“We want to continue building equity with athletes who run,” ASICS America Chief Executive Kevin Wulff said, “but we’re expanding our running base to include people who participate in a range of sports.”
ASICS America, which has served as an arm of Japanese parent ASICS since 1977, this year expects to see more than $1 billion in sales for the first time in its history.
If so, its business will have more than doubled in five years. By 2015, the company said, it expects $1.25 billion in revenue.
ASICS derives its name from the Latin phrase anima sana in corpore sano, which translated means “a sound mind in a sound body.”

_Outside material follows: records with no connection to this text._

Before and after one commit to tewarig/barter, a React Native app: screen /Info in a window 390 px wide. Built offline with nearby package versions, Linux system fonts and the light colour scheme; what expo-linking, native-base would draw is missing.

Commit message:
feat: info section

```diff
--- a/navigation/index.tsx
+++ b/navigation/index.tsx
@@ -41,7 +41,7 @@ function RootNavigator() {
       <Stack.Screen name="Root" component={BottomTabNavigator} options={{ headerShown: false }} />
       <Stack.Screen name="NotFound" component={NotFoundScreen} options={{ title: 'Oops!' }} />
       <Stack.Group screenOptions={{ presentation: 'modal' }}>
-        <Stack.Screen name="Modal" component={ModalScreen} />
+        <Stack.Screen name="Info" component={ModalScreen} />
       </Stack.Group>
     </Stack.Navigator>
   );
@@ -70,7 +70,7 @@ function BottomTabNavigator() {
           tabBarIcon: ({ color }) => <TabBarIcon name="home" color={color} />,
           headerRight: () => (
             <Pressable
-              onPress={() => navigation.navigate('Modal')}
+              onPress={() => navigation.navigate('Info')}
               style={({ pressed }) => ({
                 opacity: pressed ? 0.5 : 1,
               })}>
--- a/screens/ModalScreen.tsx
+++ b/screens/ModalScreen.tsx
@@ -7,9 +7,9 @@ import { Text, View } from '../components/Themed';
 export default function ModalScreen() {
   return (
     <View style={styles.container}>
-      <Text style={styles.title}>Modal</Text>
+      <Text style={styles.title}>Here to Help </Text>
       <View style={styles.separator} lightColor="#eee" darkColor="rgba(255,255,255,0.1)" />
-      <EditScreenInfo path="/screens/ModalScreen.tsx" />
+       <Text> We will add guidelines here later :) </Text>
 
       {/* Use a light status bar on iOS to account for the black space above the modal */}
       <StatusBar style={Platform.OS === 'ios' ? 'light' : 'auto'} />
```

President Obama has been photographed in the company’s shoes, and the recent Olympics in Sochi, Russia, are expected to help lift sales.
Like many of its rivals, ASICS is benefiting from rising levels of disposable income and swelling interest in health among consumers.
Total U.S. sales for athletic footwear and activewear reached $36 billion in sales from January to August 2013, according to research firm the NPD Group.
Sales in just the footwear category rose 1% during the period from a year earlier, with larger jumps among basketball shoes and casual athletic shoes for men.
The global market -- which includes shoes for running, sports, hiking, backpacking and other activities -- was worth $74.7 billion in 2011, according to a recent report from Transparency Market Research.
By 2018, the industry’s value is expected to reach $84.4 billion, with the Asia-Pacific region holding 41.6% of market share, followed by Europe.
But growth in North America has been slower due to high labor costs, increasingly expensive raw materials and strong competition, according to the report.
ASICS holds more than 12% of the estimated $6.6-billion U.S. running market, behind Nike, which controls 54%, according to data from SportsOneSource. Adidas is third with less than 11%.
ASICS America said it will finish moving from its current headquarters in Irvine to its new location in the same city by the end of summer or the beginning of fall.
The new 120,000-square-foot site, “a stone’s throw from the Spectrum mall,” will double its predecessor’s space, Wulff said. ASICS is leasing the space from the Irvine Co. for an undisclosed amount.
Nearly 25,000 square feet will be set aside for what ASICS calls its Sports Institute, a facility with full-sized volleyball and basketball courts, areas for speed and agility training and cameras built into some of the floors.
“We’re trying to find things to help increase our visibility within Southern California,” Wulff said.
Hence ASICS’ continued participation in the marathon, which is set to wind its way from Dodger Stadium to the Santa Monica Pier on Sunday. The race is sold out, with 25,000 registered runners.
ASICS said it has a dozen or so employees participating.
To commemorate the event, ASICS is releasing a limited edition version of its GEL-Lyte33 shoe and a small-batch collection of apparel and accessories.
The company is also sending a custom-built treadmill around the city -- with remaining stops at the Los Angeles Convention Center and near the marathon's finish line -- to let Angelenos try their speed against a champion marathoner’s pace.
The machine, equipped with a safety harness, operates at the equivalent of a 4-minute, 50-second mile. ASICS said it will donate $5 per minute logged on the treadmill, up to $26,200, to charity.